■ **TASK PROMPT**:
Every record needs to be repeated exactly; its pictures do not.
Segment Start: THE INPUT
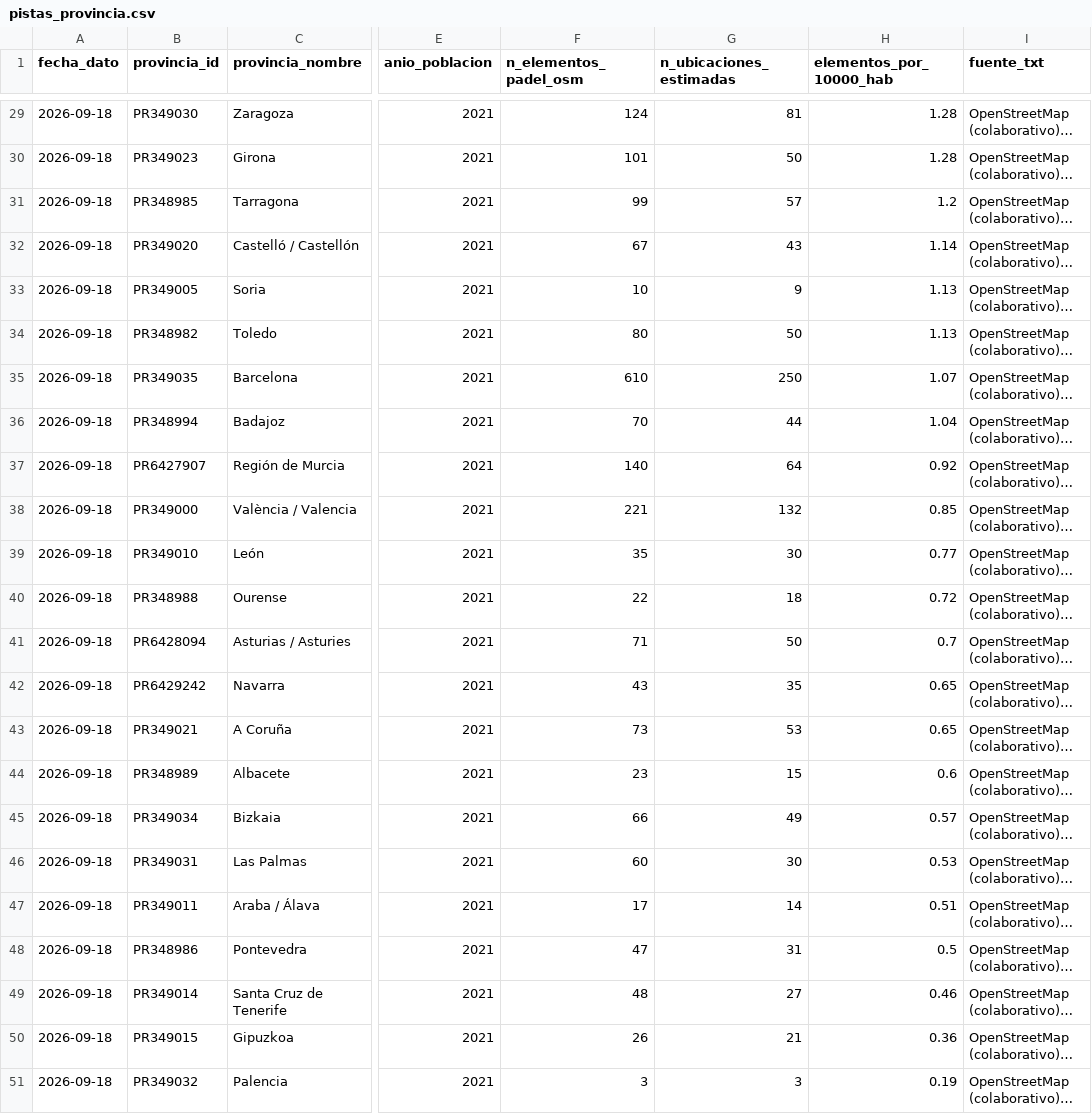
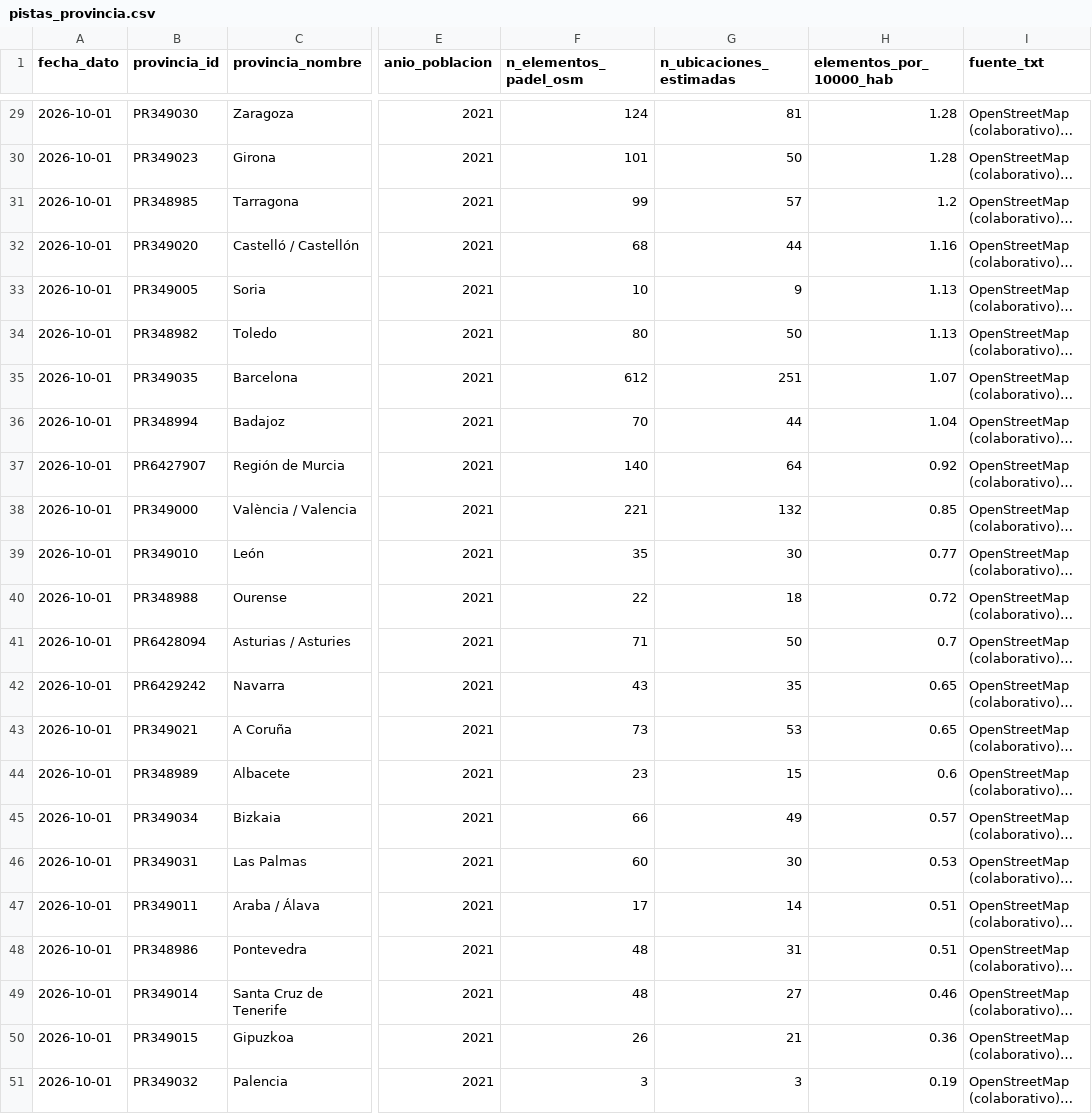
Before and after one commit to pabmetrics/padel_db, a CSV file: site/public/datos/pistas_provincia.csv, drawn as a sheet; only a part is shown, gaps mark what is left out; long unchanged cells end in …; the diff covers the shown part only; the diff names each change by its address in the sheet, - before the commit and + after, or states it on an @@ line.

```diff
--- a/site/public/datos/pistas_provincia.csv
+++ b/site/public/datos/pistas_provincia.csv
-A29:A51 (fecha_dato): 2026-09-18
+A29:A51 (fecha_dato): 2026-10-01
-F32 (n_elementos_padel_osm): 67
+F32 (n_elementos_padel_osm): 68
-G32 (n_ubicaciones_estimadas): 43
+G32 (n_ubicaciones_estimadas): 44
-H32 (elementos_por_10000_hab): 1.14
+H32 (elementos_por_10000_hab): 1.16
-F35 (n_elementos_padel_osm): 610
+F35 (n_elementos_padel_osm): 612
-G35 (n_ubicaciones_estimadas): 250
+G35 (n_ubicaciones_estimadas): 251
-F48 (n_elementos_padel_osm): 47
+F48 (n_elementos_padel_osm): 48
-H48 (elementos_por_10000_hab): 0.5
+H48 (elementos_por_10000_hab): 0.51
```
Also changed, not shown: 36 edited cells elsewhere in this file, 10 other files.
Segment End: THE INPUT
■ **RESPONSE AREA**:
Before and after one commit to pabmetrics/padel_db, a CSV file: site/public/datos/pistas_provincia.csv, drawn as a sheet; only a part is shown, gaps mark what is left out; long unchanged cells end in …; the diff covers the shown part only; the diff names each change by its address in the sheet, - before the commit and + after, or states it on an @@ line.

```diff
--- a/site/public/datos/pistas_provincia.csv
+++ b/site/public/datos/pistas_provincia.csv
-A29:A51 (fecha_dato): 2026-09-18
+A29:A51 (fecha_dato): 2026-10-01
-F32 (n_elementos_padel_osm): 67
+F32 (n_elementos_padel_osm): 68
-G32 (n_ubicaciones_estimadas): 43
+G32 (n_ubicaciones_estimadas): 44
-H32 (elementos_por_10000_hab): 1.14
+H32 (elementos_por_10000_hab): 1.16
-F35 (n_elementos_padel_osm): 610
+F35 (n_elementos_padel_osm): 612
-G35 (n_ubicaciones_estimadas): 250
+G35 (n_ubicaciones_estimadas): 251
-F48 (n_elementos_padel_osm): 47
+F48 (n_elementos_padel_osm): 48
-H48 (elementos_por_10000_hab): 0.5
+H48 (elementos_por_10000_hab): 0.51
```
Also changed, not shown: 36 edited cells elsewhere in this file, 10 other files.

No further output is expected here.